This is also a first-hand account of the multiethnic and multicultural district of Doolkha District of East Nepal. Hearty gratitude for the beautiful fieldwork and sharing the experiences during the pilgrimages and everyday lives of the local.
SPIRIT POSSESSION IN THE NEAPL HIMALAYAS:
By John T. Hitchcock and Rex L. Jones, 1976
This book somewhat covers different ethnic group and cultures from East to West Nepal and from the North to the Southern plains.

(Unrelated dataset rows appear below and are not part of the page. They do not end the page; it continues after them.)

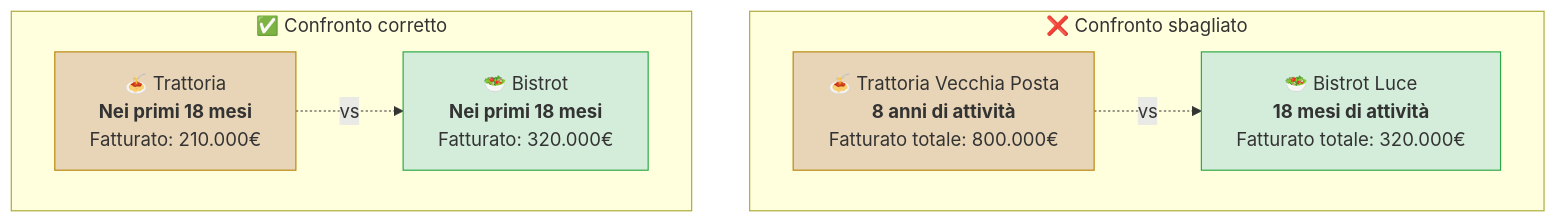
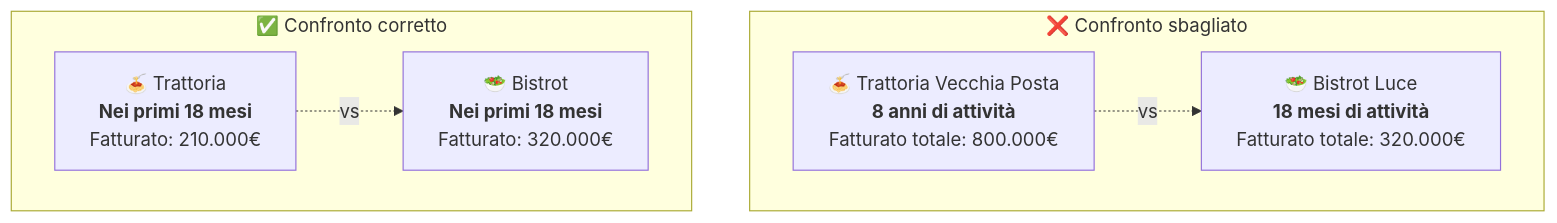
Before and after one commit to AndreyBertasini/gynnitech: the fourth of 12 diagrams in src/content/corso/analisi-prodotto/analisi-coorte.mdx, drawn with Mermaid. The commit also changed other lines of this file and 110 other files, not shown here.

First line of the commit message:
chore(content): optimize mermaid diagrams for mobile and dark theme

````diff
--- a/src/content/corso/analisi-prodotto/analisi-coorte.mdx
+++ b/src/content/corso/analisi-prodotto/analisi-coorte.mdx
@@ -99,13 +91,9 @@
 ```mermaid
-graph TD
+flowchart TD
     subgraph "❌ Confronto sbagliato"
         A1["🍝 Trattoria Vecchia Posta<br/><b>8 anni di attività</b><br/>Fatturato totale: 800.000€"] -.->|"vs"| A2["🥗 Bistrot Luce<br/><b>18 mesi di attività</b><br/>Fatturato totale: 320.000€"]
     end
     subgraph "✅ Confronto corretto"
         B1["🍝 Trattoria<br/><b>Nei primi 18 mesi</b><br/>Fatturato: 210.000€"] -.->|"vs"| B2["🥗 Bistrot<br/><b>Nei primi 18 mesi</b><br/>Fatturato: 320.000€"]
     end
-    style A1 fill:#e8d5b7,stroke:#b8860b,color:#333
-    style A2 fill:#d4edda,stroke:#28a745,color:#333
-    style B1 fill:#e8d5b7,stroke:#b8860b,color:#333
-    style B2 fill:#d4edda,stroke:#28a745,color:#333
 ```
````
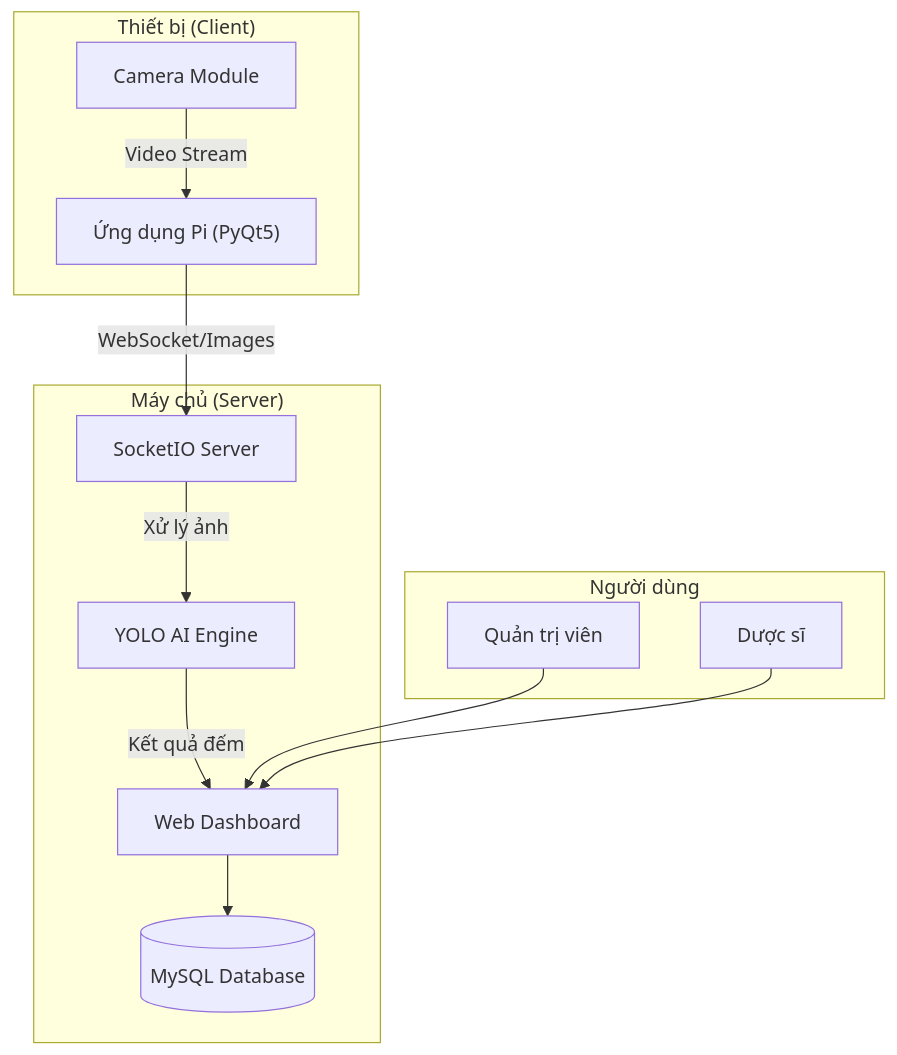
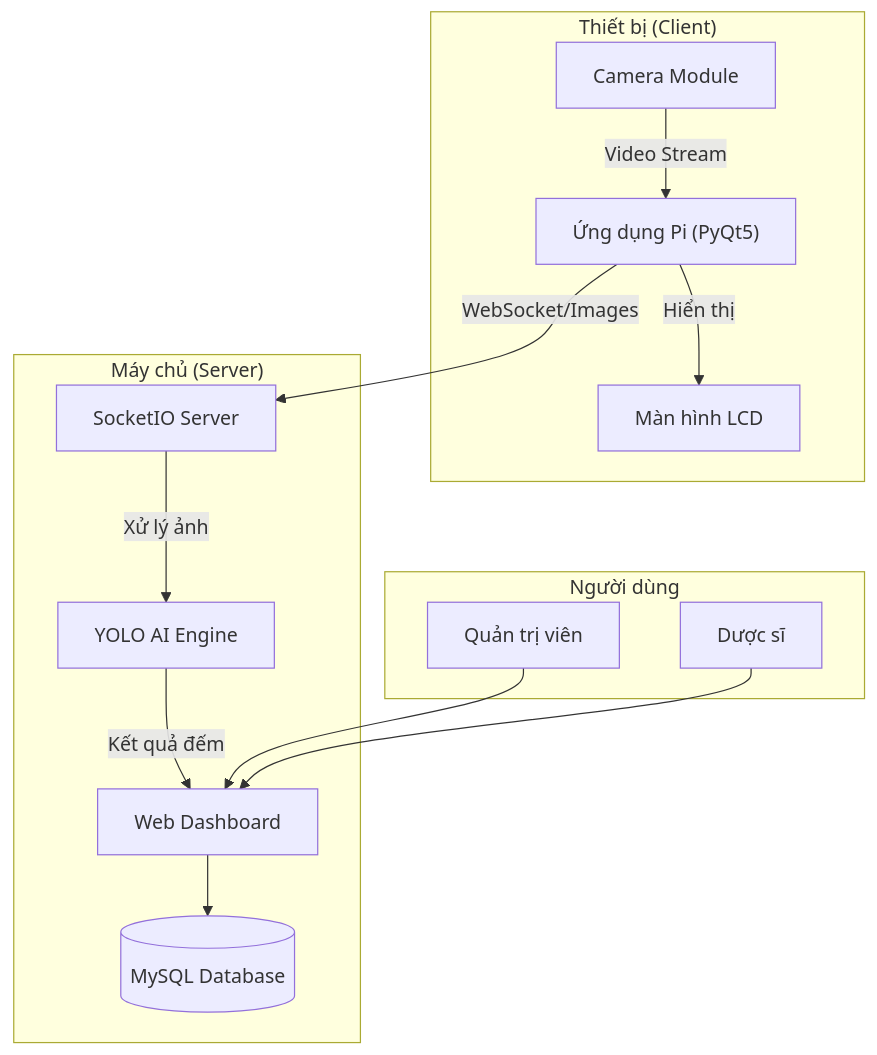
The first of 3 diagrams in README_VI.md (pbl4-hotrodemthuoc/PILL-COUNTER-PROJECT), drawn with Mermaid before and after one commit. The commit also changed other lines of this file, not shown here.

Commit message:
Document LCD Screen component

````diff
--- a/README_VI.md
+++ b/README_VI.md
@@ -63,27 +63,29 @@
 ```mermaid
 graph TB
     subgraph Device["Thiết bị (Client)"]
         CAM[Camera Module]
+        LCD[Màn hình LCD]
         PI_APP["Ứng dụng Pi (PyQt5)"]
     end
     
     subgraph Server["Máy chủ (Server)"]
         WEB[Web Dashboard]
         AI[YOLO AI Engine]
         DB[(MySQL Database)]
         SOCKET[SocketIO Server]
     end
     
     subgraph Users["Người dùng"]
         ADMIN[Quản trị viên]
         PHARM[Dược sĩ]
     end
     
     CAM -->|Video Stream| PI_APP
+    PI_APP -->|Hiển thị| LCD
     PI_APP -->|WebSocket/Images| SOCKET
     SOCKET -->|Xử lý ảnh| AI
     AI -->|Kết quả đếm| WEB
     WEB --> DB
     ADMIN --> WEB
     PHARM --> WEB
 ```
````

Well researched nineteen articles make this book one of e good references for people interested in Nepal and the shamanic practices.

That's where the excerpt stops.